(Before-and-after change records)
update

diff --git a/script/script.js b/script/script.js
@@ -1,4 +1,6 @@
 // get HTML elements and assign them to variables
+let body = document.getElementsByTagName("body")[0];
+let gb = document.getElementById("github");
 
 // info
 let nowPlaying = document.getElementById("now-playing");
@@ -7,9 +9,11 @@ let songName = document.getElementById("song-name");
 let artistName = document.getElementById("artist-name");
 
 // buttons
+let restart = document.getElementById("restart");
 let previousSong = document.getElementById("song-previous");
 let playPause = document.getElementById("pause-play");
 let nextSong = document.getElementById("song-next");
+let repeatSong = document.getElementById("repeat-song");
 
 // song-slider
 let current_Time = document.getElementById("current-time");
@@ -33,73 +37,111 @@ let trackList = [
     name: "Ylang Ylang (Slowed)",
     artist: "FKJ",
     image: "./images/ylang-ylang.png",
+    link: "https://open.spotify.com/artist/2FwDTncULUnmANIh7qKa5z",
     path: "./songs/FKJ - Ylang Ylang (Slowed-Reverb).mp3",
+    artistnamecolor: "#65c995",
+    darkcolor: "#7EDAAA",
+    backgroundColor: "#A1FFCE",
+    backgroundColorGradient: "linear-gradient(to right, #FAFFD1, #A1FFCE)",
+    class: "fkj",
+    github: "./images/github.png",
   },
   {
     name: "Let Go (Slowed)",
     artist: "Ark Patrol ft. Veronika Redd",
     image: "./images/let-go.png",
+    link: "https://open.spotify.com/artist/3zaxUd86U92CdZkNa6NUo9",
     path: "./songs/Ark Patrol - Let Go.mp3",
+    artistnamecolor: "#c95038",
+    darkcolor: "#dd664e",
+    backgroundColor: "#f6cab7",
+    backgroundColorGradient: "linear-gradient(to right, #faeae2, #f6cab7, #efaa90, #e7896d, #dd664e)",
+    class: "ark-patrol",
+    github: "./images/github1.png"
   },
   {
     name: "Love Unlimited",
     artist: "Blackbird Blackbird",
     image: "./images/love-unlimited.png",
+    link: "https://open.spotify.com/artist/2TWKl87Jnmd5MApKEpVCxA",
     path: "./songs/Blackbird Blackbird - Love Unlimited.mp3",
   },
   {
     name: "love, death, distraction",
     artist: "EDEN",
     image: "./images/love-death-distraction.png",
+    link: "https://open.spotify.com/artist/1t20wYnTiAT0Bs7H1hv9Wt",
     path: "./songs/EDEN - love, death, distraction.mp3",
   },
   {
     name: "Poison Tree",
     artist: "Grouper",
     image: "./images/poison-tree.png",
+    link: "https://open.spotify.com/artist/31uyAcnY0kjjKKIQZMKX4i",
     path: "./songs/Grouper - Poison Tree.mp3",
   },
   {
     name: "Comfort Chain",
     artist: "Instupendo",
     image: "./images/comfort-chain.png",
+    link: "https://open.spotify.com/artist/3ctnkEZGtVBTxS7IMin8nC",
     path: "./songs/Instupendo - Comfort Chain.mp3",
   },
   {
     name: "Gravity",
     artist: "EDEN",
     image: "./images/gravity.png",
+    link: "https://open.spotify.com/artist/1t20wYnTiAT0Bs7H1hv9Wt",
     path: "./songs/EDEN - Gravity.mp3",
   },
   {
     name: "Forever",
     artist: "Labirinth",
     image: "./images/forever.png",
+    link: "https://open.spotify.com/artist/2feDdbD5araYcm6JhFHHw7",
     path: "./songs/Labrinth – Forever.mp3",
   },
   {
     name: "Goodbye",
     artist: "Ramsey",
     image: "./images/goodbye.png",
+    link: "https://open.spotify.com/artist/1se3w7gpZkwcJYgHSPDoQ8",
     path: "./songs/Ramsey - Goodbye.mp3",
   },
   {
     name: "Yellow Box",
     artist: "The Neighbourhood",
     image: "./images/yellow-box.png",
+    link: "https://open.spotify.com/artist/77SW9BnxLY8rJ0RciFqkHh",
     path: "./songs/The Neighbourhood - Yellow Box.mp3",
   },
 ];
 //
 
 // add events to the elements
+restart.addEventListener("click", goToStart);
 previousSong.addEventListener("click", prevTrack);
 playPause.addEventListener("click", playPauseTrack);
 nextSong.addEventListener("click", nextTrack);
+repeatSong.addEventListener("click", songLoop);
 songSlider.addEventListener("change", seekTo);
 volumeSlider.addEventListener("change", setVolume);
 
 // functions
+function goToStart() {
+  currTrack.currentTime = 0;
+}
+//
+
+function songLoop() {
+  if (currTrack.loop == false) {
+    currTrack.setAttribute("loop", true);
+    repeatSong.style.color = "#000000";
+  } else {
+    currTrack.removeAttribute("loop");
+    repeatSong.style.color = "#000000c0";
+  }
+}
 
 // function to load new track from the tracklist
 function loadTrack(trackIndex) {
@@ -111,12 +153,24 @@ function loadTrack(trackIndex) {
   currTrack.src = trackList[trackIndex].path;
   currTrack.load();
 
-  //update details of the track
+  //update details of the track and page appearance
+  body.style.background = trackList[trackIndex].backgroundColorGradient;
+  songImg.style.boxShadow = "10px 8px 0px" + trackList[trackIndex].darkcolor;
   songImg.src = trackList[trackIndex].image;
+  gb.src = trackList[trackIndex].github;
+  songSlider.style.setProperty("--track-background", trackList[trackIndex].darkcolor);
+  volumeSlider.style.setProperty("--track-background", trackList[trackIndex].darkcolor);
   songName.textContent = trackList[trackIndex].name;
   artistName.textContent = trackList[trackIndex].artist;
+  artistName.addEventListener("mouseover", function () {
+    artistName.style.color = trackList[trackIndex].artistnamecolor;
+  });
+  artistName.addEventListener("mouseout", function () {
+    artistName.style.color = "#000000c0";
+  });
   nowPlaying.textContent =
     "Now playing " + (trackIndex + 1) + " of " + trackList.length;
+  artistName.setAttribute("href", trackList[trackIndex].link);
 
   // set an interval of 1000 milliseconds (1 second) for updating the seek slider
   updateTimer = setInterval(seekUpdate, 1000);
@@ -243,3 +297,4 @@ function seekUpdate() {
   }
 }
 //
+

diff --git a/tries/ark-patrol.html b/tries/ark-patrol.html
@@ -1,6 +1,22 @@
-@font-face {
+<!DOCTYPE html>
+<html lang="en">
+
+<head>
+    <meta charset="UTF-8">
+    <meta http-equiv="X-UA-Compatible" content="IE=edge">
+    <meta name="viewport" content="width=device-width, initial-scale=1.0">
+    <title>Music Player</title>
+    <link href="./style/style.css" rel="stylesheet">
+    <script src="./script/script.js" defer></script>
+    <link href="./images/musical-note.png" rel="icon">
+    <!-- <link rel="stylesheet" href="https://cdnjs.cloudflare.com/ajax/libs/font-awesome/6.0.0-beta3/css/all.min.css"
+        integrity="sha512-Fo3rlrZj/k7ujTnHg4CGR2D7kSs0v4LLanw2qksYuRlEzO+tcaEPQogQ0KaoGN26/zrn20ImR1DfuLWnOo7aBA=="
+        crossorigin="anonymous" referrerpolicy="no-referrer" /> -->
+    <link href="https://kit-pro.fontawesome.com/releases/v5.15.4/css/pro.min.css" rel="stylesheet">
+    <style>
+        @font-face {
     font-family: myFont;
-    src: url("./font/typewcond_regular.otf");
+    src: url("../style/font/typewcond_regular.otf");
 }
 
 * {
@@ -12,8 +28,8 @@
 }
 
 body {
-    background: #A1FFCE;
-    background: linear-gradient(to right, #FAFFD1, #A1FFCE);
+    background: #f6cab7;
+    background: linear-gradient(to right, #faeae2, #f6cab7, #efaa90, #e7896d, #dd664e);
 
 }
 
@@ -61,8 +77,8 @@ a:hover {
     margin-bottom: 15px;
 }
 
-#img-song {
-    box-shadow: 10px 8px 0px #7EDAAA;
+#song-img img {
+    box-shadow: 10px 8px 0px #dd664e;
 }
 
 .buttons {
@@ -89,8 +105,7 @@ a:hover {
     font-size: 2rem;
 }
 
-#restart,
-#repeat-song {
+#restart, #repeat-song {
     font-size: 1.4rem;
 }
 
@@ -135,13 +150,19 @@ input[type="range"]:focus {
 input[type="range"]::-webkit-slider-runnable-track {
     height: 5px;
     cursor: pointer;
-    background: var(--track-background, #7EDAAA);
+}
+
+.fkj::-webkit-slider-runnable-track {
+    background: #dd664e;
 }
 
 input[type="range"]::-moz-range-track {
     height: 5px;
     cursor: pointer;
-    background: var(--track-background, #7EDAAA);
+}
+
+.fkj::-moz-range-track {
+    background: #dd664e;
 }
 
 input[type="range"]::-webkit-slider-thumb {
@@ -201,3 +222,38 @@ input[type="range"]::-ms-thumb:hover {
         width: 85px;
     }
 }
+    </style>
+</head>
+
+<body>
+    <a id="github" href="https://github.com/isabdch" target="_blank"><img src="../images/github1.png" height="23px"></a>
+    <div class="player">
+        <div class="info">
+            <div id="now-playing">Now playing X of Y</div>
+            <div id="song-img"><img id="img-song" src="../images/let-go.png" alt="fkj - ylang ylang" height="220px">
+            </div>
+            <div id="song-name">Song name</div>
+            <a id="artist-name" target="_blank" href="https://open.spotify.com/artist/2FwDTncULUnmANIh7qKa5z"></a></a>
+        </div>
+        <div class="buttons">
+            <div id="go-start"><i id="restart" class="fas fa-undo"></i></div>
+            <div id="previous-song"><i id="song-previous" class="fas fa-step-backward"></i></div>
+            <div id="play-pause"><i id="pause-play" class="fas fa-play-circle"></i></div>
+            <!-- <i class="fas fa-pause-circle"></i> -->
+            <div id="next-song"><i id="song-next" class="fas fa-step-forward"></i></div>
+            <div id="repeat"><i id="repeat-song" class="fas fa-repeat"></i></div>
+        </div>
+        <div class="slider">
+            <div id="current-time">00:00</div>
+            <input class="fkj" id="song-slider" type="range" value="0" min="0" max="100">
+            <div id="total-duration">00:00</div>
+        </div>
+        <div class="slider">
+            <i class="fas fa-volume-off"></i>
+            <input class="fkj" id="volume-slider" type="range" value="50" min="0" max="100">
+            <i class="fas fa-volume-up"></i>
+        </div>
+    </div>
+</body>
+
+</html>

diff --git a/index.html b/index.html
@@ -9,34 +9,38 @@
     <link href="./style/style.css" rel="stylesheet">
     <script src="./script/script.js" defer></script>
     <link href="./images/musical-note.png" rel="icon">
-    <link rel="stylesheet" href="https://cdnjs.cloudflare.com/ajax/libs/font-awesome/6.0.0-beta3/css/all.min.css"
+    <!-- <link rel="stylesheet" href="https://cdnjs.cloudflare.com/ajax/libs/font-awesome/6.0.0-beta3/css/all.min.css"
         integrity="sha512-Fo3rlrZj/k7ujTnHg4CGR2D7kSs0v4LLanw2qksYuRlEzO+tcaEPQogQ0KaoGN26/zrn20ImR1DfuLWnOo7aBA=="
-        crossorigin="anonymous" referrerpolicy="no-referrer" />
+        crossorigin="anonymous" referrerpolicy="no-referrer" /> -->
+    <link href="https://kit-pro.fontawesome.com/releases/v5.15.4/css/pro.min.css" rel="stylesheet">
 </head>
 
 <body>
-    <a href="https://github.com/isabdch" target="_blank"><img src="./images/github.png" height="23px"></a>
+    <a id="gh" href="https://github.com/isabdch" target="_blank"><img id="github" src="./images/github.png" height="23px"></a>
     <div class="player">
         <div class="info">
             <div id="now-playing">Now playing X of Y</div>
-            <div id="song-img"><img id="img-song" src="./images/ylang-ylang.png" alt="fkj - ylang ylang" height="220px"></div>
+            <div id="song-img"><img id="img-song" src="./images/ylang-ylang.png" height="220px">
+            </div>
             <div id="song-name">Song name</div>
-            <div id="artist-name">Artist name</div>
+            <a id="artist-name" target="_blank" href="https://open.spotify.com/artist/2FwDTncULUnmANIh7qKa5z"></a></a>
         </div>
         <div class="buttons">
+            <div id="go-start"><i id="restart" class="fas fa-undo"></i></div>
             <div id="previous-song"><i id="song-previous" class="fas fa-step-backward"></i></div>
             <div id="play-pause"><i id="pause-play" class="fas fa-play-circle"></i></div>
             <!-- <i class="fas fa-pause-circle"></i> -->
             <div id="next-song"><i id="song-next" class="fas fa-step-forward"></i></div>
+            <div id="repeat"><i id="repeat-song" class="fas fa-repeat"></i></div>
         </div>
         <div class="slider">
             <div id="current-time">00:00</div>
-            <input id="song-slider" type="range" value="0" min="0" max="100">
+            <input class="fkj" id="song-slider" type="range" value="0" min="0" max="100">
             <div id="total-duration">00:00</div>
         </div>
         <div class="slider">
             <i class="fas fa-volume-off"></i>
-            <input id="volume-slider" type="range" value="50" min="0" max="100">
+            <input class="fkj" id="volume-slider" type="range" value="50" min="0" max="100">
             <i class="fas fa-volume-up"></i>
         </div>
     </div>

◆ Assignment ◆
Among the entries above, find the line with "(currTrack.loop == false)" and the line with "and page appearance"; give again exactly these two lines and all lines between them.

◆ Written answer ◆
+  if (currTrack.loop == false) {
+    currTrack.setAttribute("loop", true);
+    repeatSong.style.color = "#000000";
+  } else {
+    currTrack.removeAttribute("loop");
+    repeatSong.style.color = "#000000c0";
+  }
+}
 
 // function to load new track from the tracklist
 function loadTrack(trackIndex) {
@@ -111,12 +153,24 @@ function loadTrack(trackIndex) {
   currTrack.src = trackList[trackIndex].path;
   currTrack.load();
 
-  //update details of the track
+  //update details of the track and page appearance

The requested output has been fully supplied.